Our perception defines our reality, and within our perceptions of space we’ve developed this idea of atmosphere. Though even the word itself seems mysterious and ephemeral, I believe it exists as much as anything else exists. Atmosphere is something felt, not thought, something taken in through emotional sensibility. It’s not always something we can define through words alone; rather it’s something that must be absorbed through the experience of the human body existing within it. Undoubtedly, this kind of perceptive ability has come through evolution – the ability to quickly interpret our surroundings and determine if it is hospitable or hazardous. In this way, our body is an instrument for measuring a specific architectural quality that no other device can determine.

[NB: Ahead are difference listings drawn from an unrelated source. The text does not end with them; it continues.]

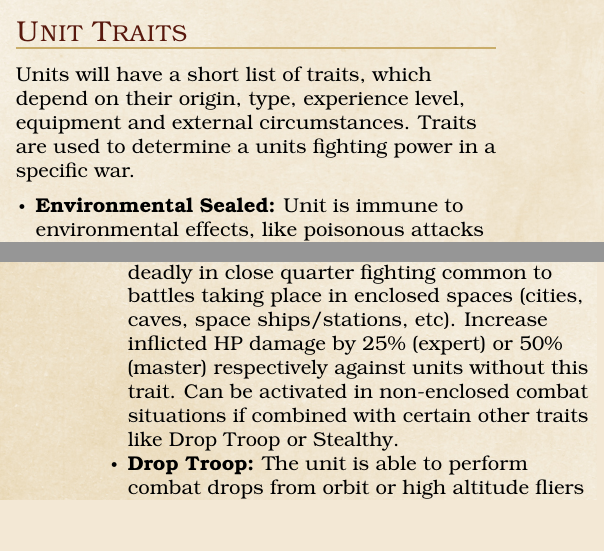
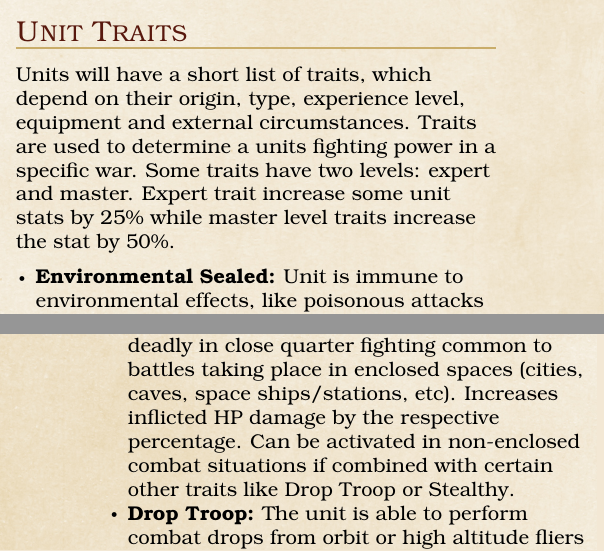
Before and after one commit to meins111/M42Strategy, a LaTeX thesis (v1/M42_Strategy.tex, which reads v1/simple_system.tex): two parts of the columns of pages 5 and 6 of 15, joined at a grey line, cut so that both start at the same text, the shorter picture padded with empty space. Compiled offline with pdfLaTeX.

Commit message:
Refactored expert/master wording of unit traits.

```diff
--- a/v1/simple_system.tex
+++ b/v1/simple_system.tex
@@ -29,7 +29,7 @@ The four ranks are:
 
 \subsection{Unit Traits}
 Units will have a short list of traits, which depend on their origin, type, experience level, equipment and external circumstances.
-Traits are used to determine a units fighting power in a specific war.
+Traits are used to determine a units fighting power in a specific war. Some traits have two levels: expert and master. Expert trait increase some unit stats by 25\% while master level traits increase the stat by 50\%.
 \begin{itemize}
 	\item \textbf{Environmental Sealed:} Unit is immune to environmental effects, like poisonous attacks or toxic atmospheres and can be deployed in places without proper atmosphere.
 	\item \textbf{Shock Troop (Expert/Master):} The unit employs powerful shock and awe tactics or is otherwise able to inspire fear in enemy units. Inflicted morale damage of the unit is increased by half (expert) or doubled (master) respectively.
@@ -39,7 +39,7 @@ Traits are used to determine a units fighting power in a specific war.
 	\item \textbf{Know No Fear:} This unit will never break due to Morale loss and will continue fighting unto death. Once its morale drops to 0\% it will take 50\% increased HP damage.
 	\item \textbf{Hit'n'Run:} This fast unit is able to hit an enemy hard and fast before quickly disengaging before reinforcement or heavy weapons can be broad to bear on them. Increases CE during the first round of a conflict or skirmishing by 25\% but reduced CE by 25\% during long-term engagements.
  	\item \textbf{Psyker (Delta/Beta/Alpha/Alpha+):} This units has psychic powers it can field for devastating effects. Increased Morale damage by 50\% against non-psyker units but at the (low) risk of suffering serious HP damage and the even lower chance of triggering dangerous warp-related events. Alpha and Alpha+ grade Psyker deal Morale damage to the entire enemy Battle Group but also are at a risk of triggering more dangerous events.
- 	\item \textbf{Close Quarter Experts/Master:} This unit is deadly in close quarter fighting common to battles taking place in enclosed spaces (cities, caves, space ships/stations, etc). Increase inflicted HP damage by 25\% (expert) or 50\% (master) respectively against units without this trait. Can be activated in non-enclosed combat situations if combined with certain other traits like Drop Troop or Stealthy.
+ 	\item \textbf{Close Quarter Experts/Master:} This unit is deadly in close quarter fighting common to battles taking place in enclosed spaces (cities, caves, space ships/stations, etc). Increases inflicted HP damage by the respective percentage. Can be activated in non-enclosed combat situations if combined with certain other traits like Drop Troop or Stealthy.
  	\item \textbf{Drop Troop:} The unit is able to perform combat drops from orbit or high altitude fliers right into the midst of the enemy. Doubles Morale and HP damage during the first round of combat.
  	\item \textbf{Environment X Master:} This unit is a master in fighting in specific combat circumstances, usually due to prolonged training or ancestral habits. Increases base Morale by 25\% if fighting in the environment. Typical Environments include: Desert, Snow, Jungle/Forest, Enclosed.
  	\item \textbf{Adaptable:} This unit is quick to adapt to new combat circumstances. It is treated as having the fitting Environment Master trait after the first round of fighting in a new environment. It replaces the so gained trait once it changes to another environment.
```
Also changed, not shown: v1/M42_Strategy.pdf, v1/simple_system.tex (2 more changed lines).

What is atmosphere in this sense though? If I were to put it into words, I would say it’s the impression created by nothing more than our immediate, personal mental reaction to a specific space. To paraphrase Peter Zumthor it’s when the physical presence of architecture manages to move us.”
Introduction from Shawn Swisher’s text ‘What makes us human – Reactions to the Shelters for Roman Archaeological Site‘, read more